WASHINGTON (Reuters) - Attorney General Eric Holder will reassure families of September 11 victims when he meets them later this month that the Justice Department is seriously investigating allegations that News Corp reporters tried to hack victims’ phones.
“I’ll certainly want to hear what they have to say with regard to their concerns and, to the extent that I can share information with them, I will,” Holder said on Wednesday.
“I will try to reassure them that this is something we are taking seriously,” he told reporters.
Holder will meet with the families on August 24 at their request following a report in Britain’s Daily Mirror newspaper that reporters with the rival News of the World had offered to pay a New York police officer for private phone records of some victims of the 2001 attacks.

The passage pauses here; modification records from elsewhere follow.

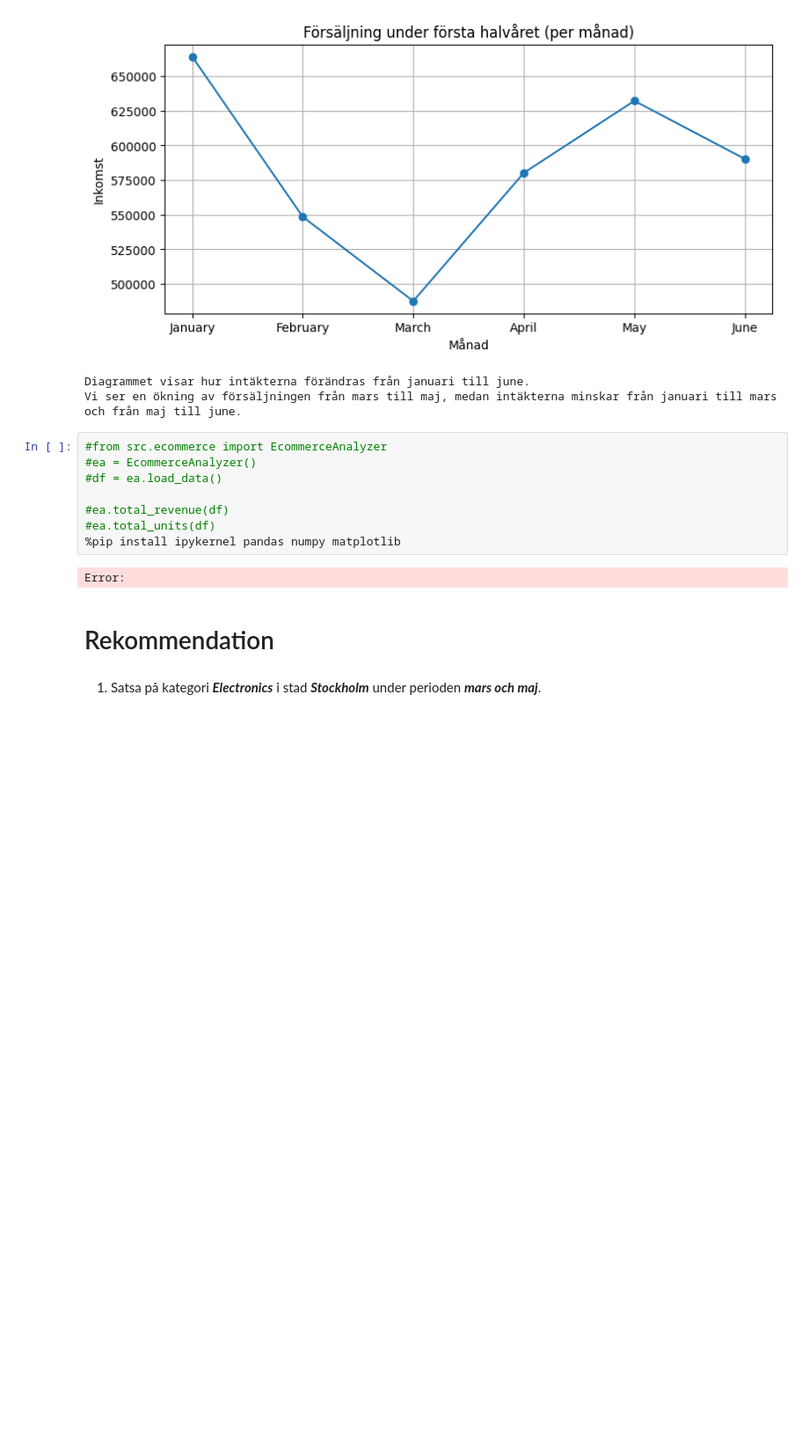
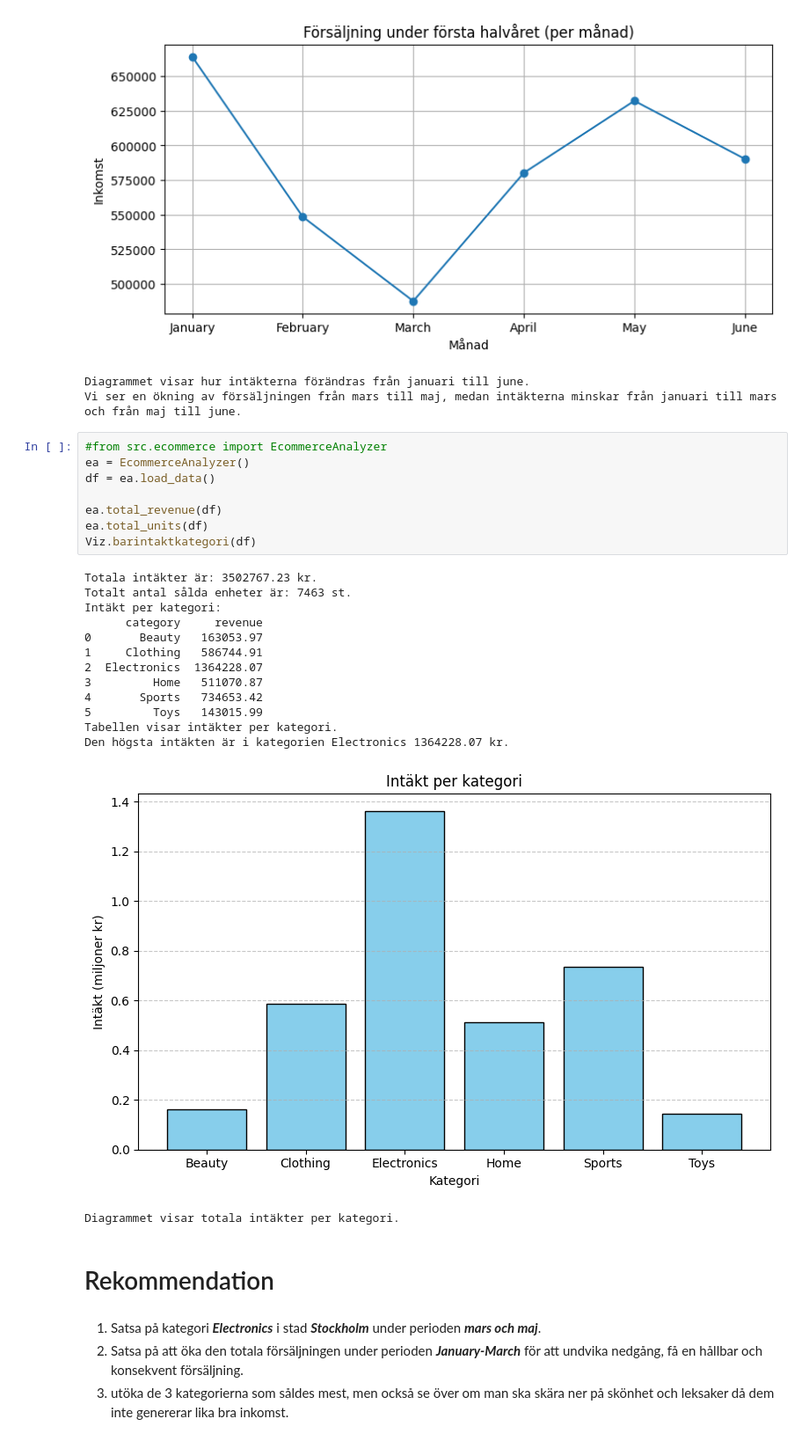
Before and after one commit to LillaLaila/ecommerce-sales-group, a Jupyter notebook: notebooks/report.ipynb, the cells around one changed output. Shown at 88% size. Drawn from its saved outputs; the diff is of its cells as text; blank space fills up the shorter version.

```diff
--- a/notebooks/report.ipynb
+++ b/notebooks/report.ipynb
@@ -62,15 +68,30 @@ Diagrammet visar hur intäkterna förändras från januari till june.
 Vi ser en ökning av försäljningen från mars till maj, medan intäkterna minskar från januari till mars och från maj till june.
 # %%
 #from src.ecommerce import EcommerceAnalyzer
-#ea = EcommerceAnalyzer()
-#df = ea.load_data()
+ea = EcommerceAnalyzer()
+df = ea.load_data()
 
-#ea.total_revenue(df)
-#ea.total_units(df)
-%pip install ipykernel pandas numpy matplotlib
+ea.total_revenue(df)
+ea.total_units(df)
+Viz.barintaktkategori(df)
 # %% [output]
-Error:
+Totala intäkter är: 3502767.23 kr.
+Totalt antal sålda enheter är: 7463 st.
+Intäkt per kategori:
+      category     revenue
+0       Beauty   163053.97
+1     Clothing   586744.91
+2  Electronics  1364228.07
+3         Home   511070.87
+4       Sports   734653.42
+5         Toys   143015.99
+Tabellen visar intäkter per kategori.
+Den högsta intäkten är i kategorien Electronics 1364228.07 kr.
+[figure, added]
+Diagrammet visar totala intäkter per kategori.
 # %% [markdown]
 # Rekommendation
 # %% [markdown]
 1. Satsa på kategori ***Electronics*** i stad ***Stockholm*** under perioden ***mars och maj***.
+2. Satsa på att öka den totala försäljningen under perioden ***January-March*** för att undvika nedgång, få en hållbar och konsekvent försäljning.
+3. utöka de 3 kategorierna som såldes mest, men också se över om man ska skära ner på skönhet och leksaker då dem inte genererar lika bra inkomst.
```
Also changed, not shown: parts of 1 cell of this notebook, 2 other files.
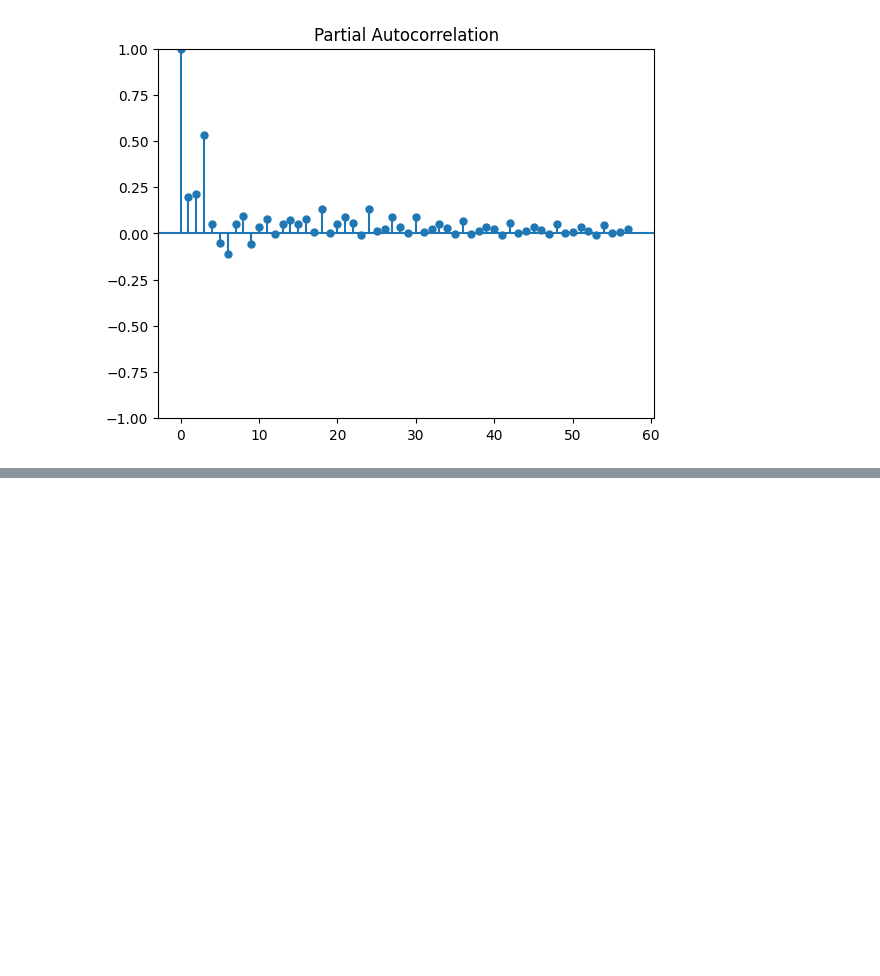
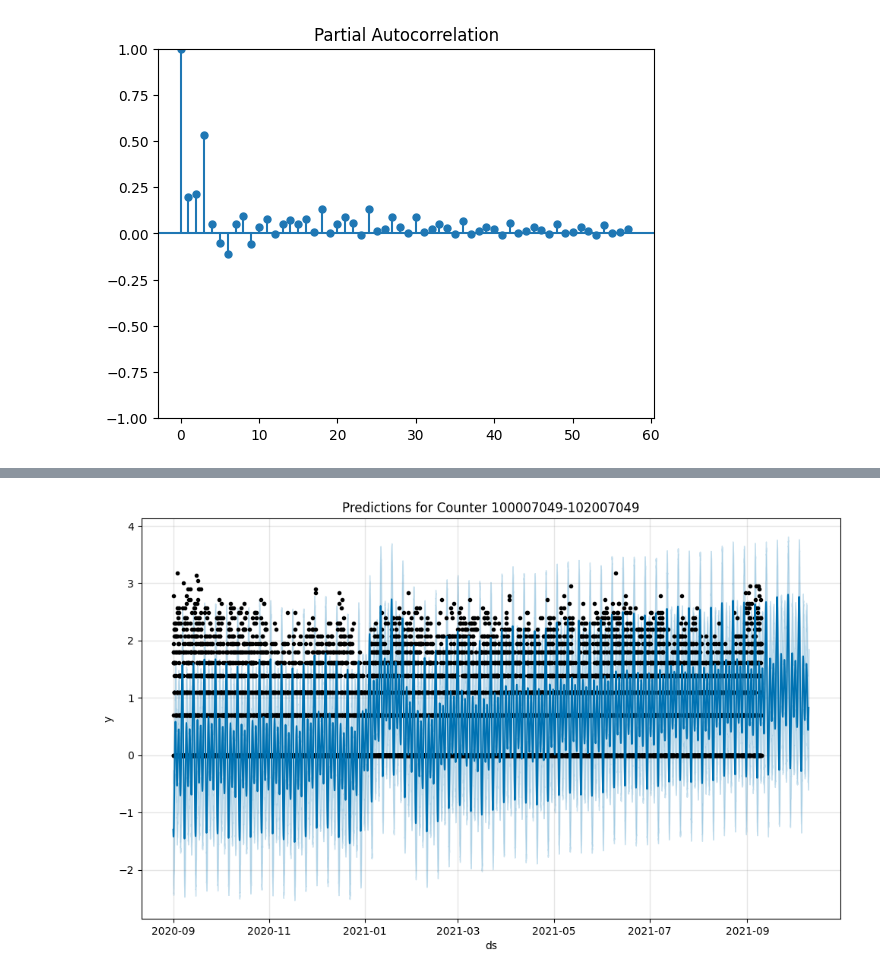
Before and after one commit to dianemans/bike_count_ldmh, a Jupyter notebook: sarimax.ipynb, the cells around one changed output, grey strips where cells are left out. Cells and saved outputs as stored; diff of their text form; code cells hidden in the pictures; blank space fills up the shorter version.

```diff
--- a/sarimax.ipynb
+++ b/sarimax.ipynb
@@ -23,0 +101,10 @@ plt.show()
+# %%
+import matplotlib.pyplot as plt
+
+# Visualiser les prédictions pour un compteur spécifique
+forecast = predictions[counter_to_check]
+fig = models[counter_to_check].plot(forecast)
+plt.title(f"Predictions for Counter {counter_to_check}")
+plt.show()
+# %% [output]
+[figure, added]
```
Also changed, not shown: parts of 6 cells of this notebook, 1 other file.
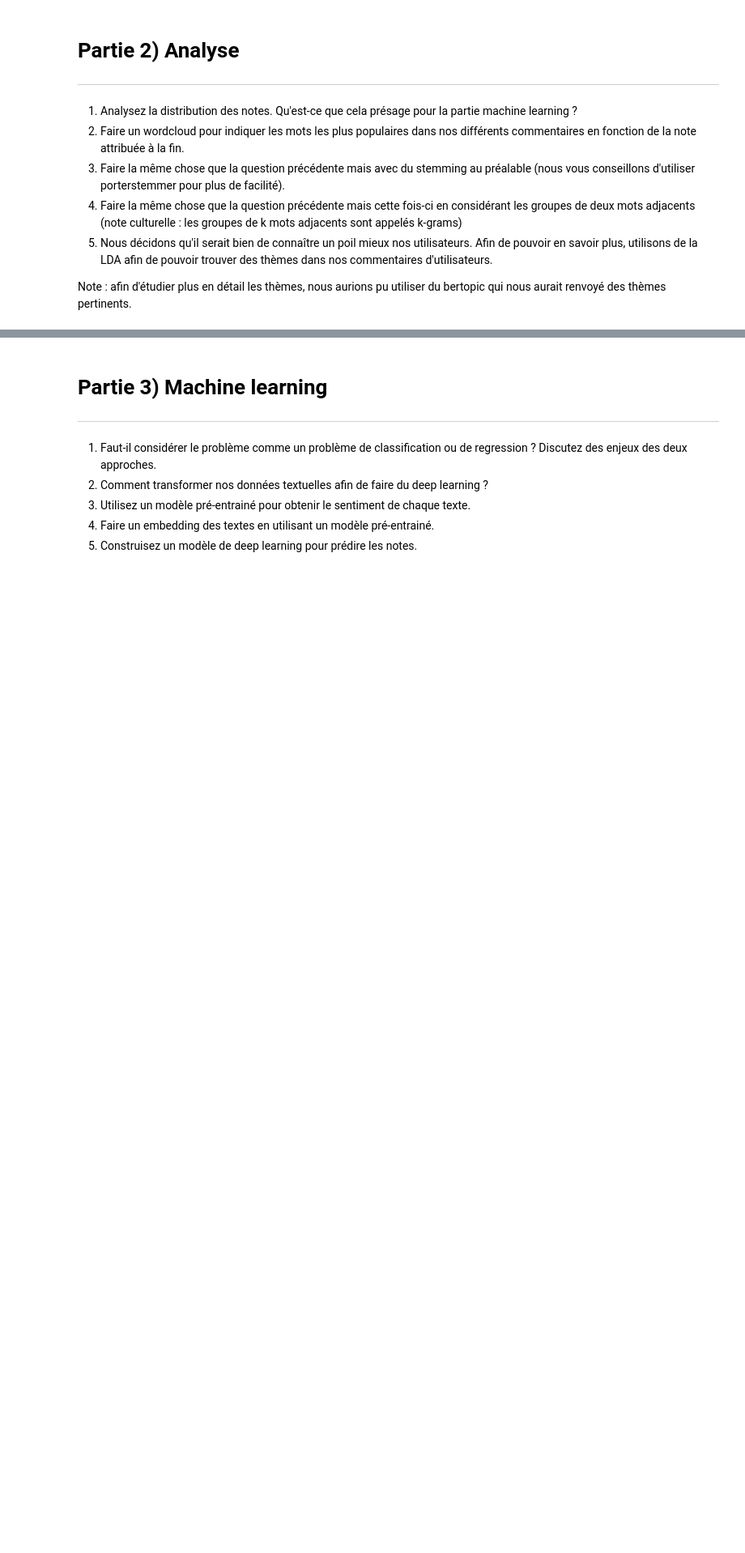
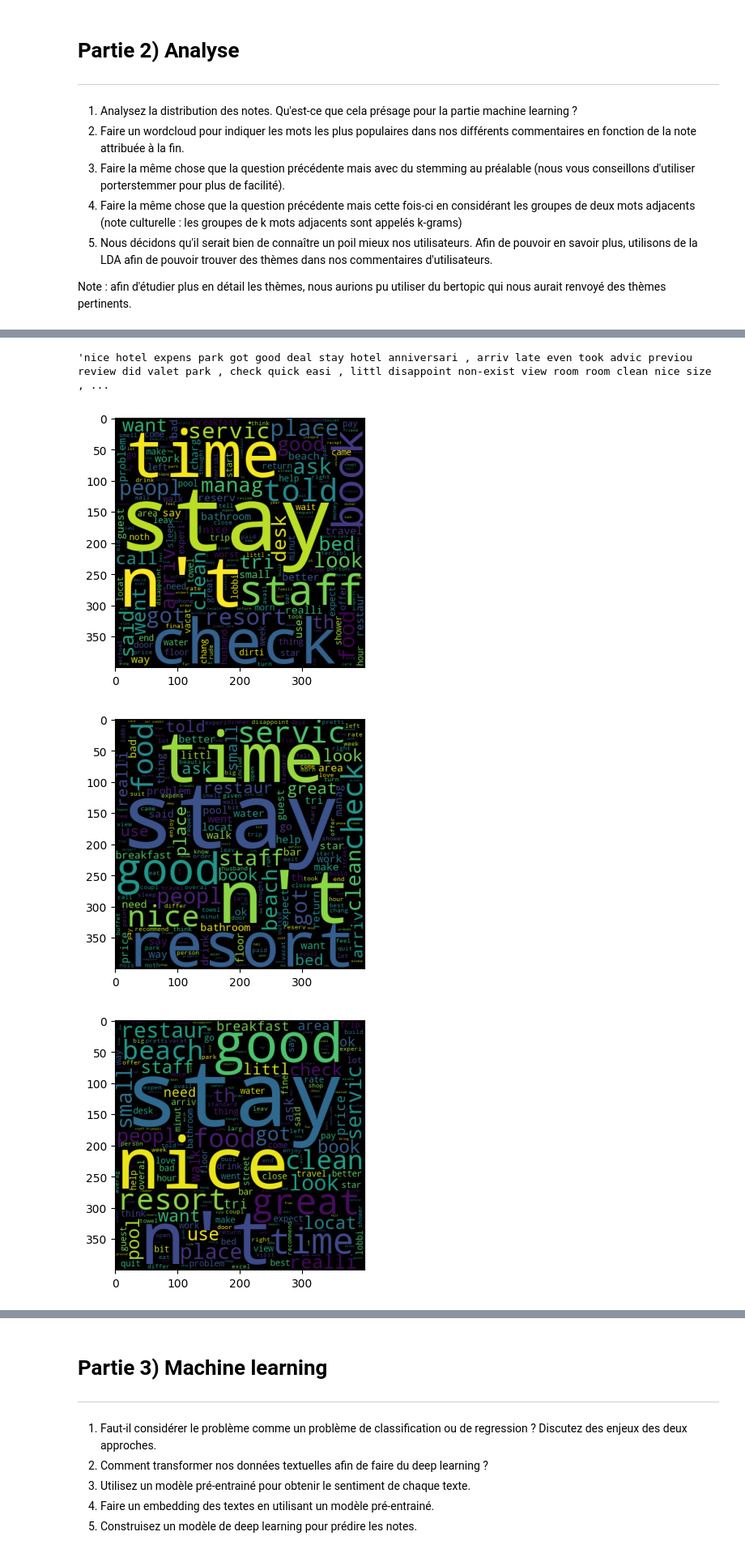
Before and after one commit to citrontruc/Exercice4Tripadvisor, a Jupyter notebook: Exercice4Tripadvisor_encours.ipynb, the cells around one changed output, grey strips where cells are left out. Shown at 81% size. Saved outputs shown, nothing was run; the diff lists cells and outputs as text; code cells hidden in the pictures; blank space fills up the shorter version.

```diff
--- a/Exercice4Tripadvisor_encours.ipynb
+++ b/Exercice4Tripadvisor_encours.ipynb
@@ -114,0 +148,24 @@ Note : afin d'étudier plus en détail les thèmes, nous aurions pu utiliser du
+# %%
+tripadvisor_reviews_en["review_tokenized"] = tripadvisor_reviews_en["Review"].apply(word_tokenize)
+# %%
+ps = PorterStemmer()
+# %%
+tripadvisor_reviews_en["stemmed_text"] = tripadvisor_reviews_en["review_tokenized"].apply(lambda x : " ".join([ps.stem(word.lower()) for word in x if len(word) < 100]))
+# %%
+tripadvisor_reviews_en["stemmed_text"].iloc[0]
+# %% [output]
+'nice hotel expens park got good deal stay hotel anniversari , arriv late even took advic previou review did valet park , check quick easi , littl disappoint non-exist view room room clean nice size , ...
+# %%
+stop_words = set(list(set(STOPWORDS)) + ["hotel", "room", "day", 'night'])
+
+for i in range(1,6):
+    test_df = tripadvisor_reviews_en.loc[tripadvisor_reviews_en["Rating"] == i]
+    review_test = " ".join(test_df["stemmed_text"].apply(lambda x : x.lower()).values)
+    wordcloud = WordCloud(width=400, height=400, stopwords=stop_words).generate(review_test)
+    plt.figure(figsize=(4,4))
+    plt.imshow(wordcloud)
+    plt.show()
+# %% [output]
+[figure, added]
+[figure, added]
+[figure, added]
```
Also changed, not shown: parts of 10 cells of this notebook.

The Mirror report, citing an unidentified source, has yet to be independently verified but has fueled speculation that the phone hacking scandal that has rocked Rupert Murdoch’s News Corp media empire in Britain may spread to the United States.
The Federal Bureau of Investigation opened an investigation into the hacking allegation after the Daily Mirror report appeared.
The amount of information that Holder can share with the victims’ families will likely be limited because of the ongoing investigation.
During an inquiry by members of Britain’s Parliament in London last month, Murdoch said there was nothing to suggest his reporters had hacked the phones of September 11 victims.
Reporting by Jeremy Pelofsky, editing by Anthony Boadle